“The Craig H. Neilsen Foundation supports research to find a cure for spinal cord injuries and programs to improve the quality of life for those living with SCI,” says Neilsen. “We’re pleased to partner with the University of Washington in launching its innovative rehabilitation program, Transitions. We believe this program will offer wonderful opportunities for those living with SCI.”
One patient who appreciates these opportunities is Joseph Preti, paralyzed from the chest down after an accident in October 2010. Thanks to Transitions, Preti has learned to drive with hand controls, and he now drives himself from Port Angeles to Seattle twice a week for his sessions. Although his wife still needs to help with the wheelchair restraints, being able to drive gives him a feeling of independence, he says. “It’s a real benefit to me.”
Some people are drawn to innovation. When those people are donors to scientific research, they can advance significant medical breakthroughs that might otherwise take many more years to achieve.
John L. (Larry) and Eileen Tietze are such donors. Through the John H. Tietze Foundation Trust, they have made a series of awards to UW Medicine scientists for breakthrough and early-career research on the leading edge of translational medicine. These awards may ultimately lead to grants from the National Institutes of Health (NIH).

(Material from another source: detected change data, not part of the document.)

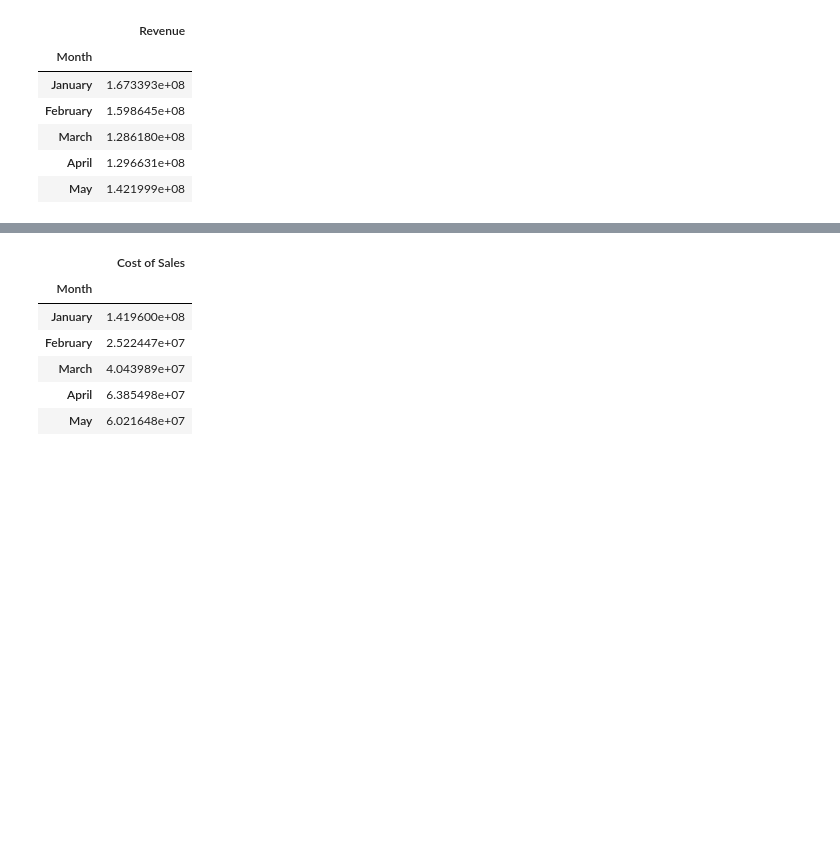
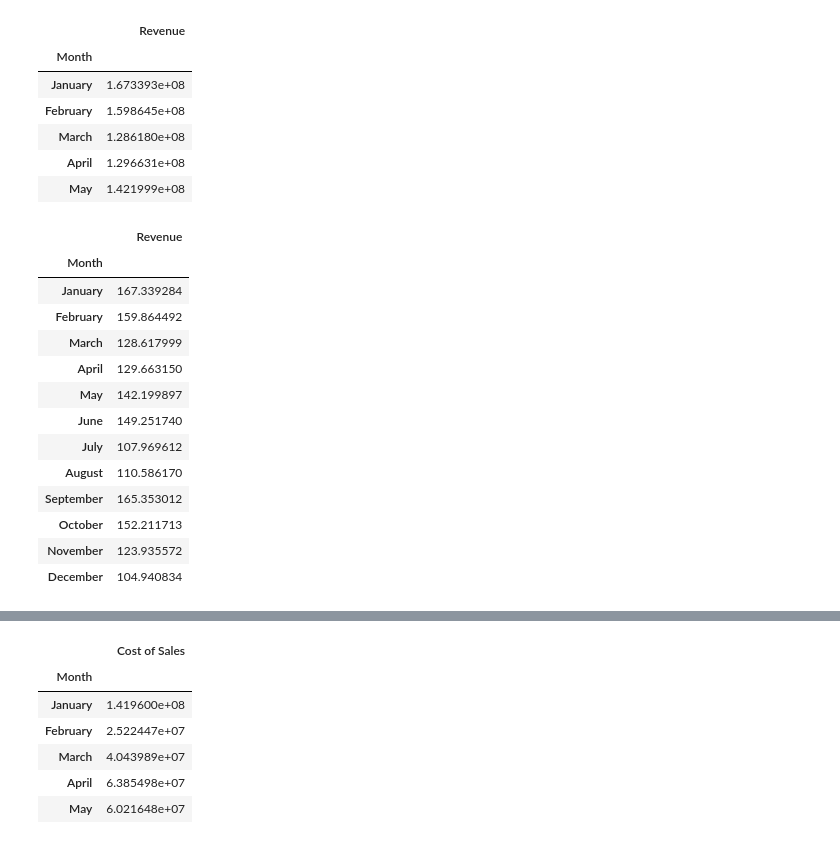
Before and after one commit to nkwachiabel/gross-profit-analysis, a Jupyter notebook: Gross profit analysis.ipynb, the cells around one changed output, grey strips where cells are left out. Cells and saved outputs as stored; diff of their text form; code cells hidden in the pictures; blank space fills up the shorter version.

```diff
--- a/Gross profit analysis.ipynb
+++ b/Gross profit analysis.ipynb
@@ -66,3 +67,22 @@ revenue_chart.head()
 | March | 1.286180e+08 |
 | April | 1.296631e+08 |
 | May | 1.421999e+08 |
+# %%
+revenue_chart_2 = revenue_chart.copy()
+revenue_chart_2['Revenue'] = revenue_chart_2['Revenue']/1000000
+revenue_chart_2
+# %% [output]
+|  | Revenue |
+| Month |  |
+| January | 167.339284 |
+| February | 159.864492 |
+| March | 128.617999 |
+| April | 129.663150 |
+| May | 142.199897 |
+| June | 149.251740 |
+| July | 107.969612 |
+| August | 110.586170 |
+| September | 165.353012 |
+| October | 152.211713 |
+| November | 123.935572 |
+| December | 104.940834 |
```
Also changed, not shown: parts of 9 cells of this notebook.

“Working with early-career scientists has proved to be the most rewarding investment we have ever made,” Eileen Tietze says. “Our gifts help move science forward.”
While the Tietzes give grants in several research areas, including brain tumors and vision, many current recipients of their awards are conducting stem cell research. Eileen Tietze, who serves as a public member on the UW Embryonic Stem Cell Research Oversight (ESCRO) Committee, sees stem cell research as the next big frontier in medicine.
“The idea is to get scientists with great ideas to the next step, where they can go to the NIH for funding,” she says. Perkins Coie is another significant donor to early-stage research at UW Medicine; the prestigious law firm supports scientists working on promising therapies.
“Perkins Coie has a longstanding interest in the life sciences. We are proud that our Award for Discovery, now in its fifth year, provides support for cutting-edge research at UW Medicine’s South Lake Union campus,” says Jim Lisbakken, a partner in the firm’s Licensing and Technology Practice and co-chair of the firm’s Life Sciences Practice. “The need to fund early stage translational research is ongoing, and we congratulate and thank Larry and Eileen Tietze for supporting breakthrough research at UW Medicine through the Tietze Foundation.”
The contributions from Perkins Coie and the Tietzes are making a large difference. Michael T. Chin, M.D., Ph.D., FACC, FAHA, UW associate professor of medicine in the Division of Cardiology and the Harold T. Dodge/John L. Locke Endowed Chair of Cardiovascular Medicine, is the first recipient of the Tietze Family Award for Research in Stem Cells.
“Gifts like the Tietze Award are invaluable. They allow us to fund innovative but high-risk projects that wouldn’t be funded by the NIH,” Chin says. The funds he received from the Tietzes support the development of a protein-based cell therapy to convert fibroblast stem cells into heart cells in order to repair injured hearts.
In contrast to embryonic stem cells, fibroblast cells are located throughout the body and are easy to obtain. Chin is testing four proteins with the potential to convert fibroblasts into cardiac cells at the site of injury. What would success mean? “It could revolutionize treatment for people who have had heart attacks and ischemic heart disease,” he says.
But even if this particular project doesn’t achieve the hoped-for results, the Tietzes will still be satisfied.
“We have never been disappointed,” Tietze says of their giving. “Science looks for answers, but they’re not always found. Our grants help the search.”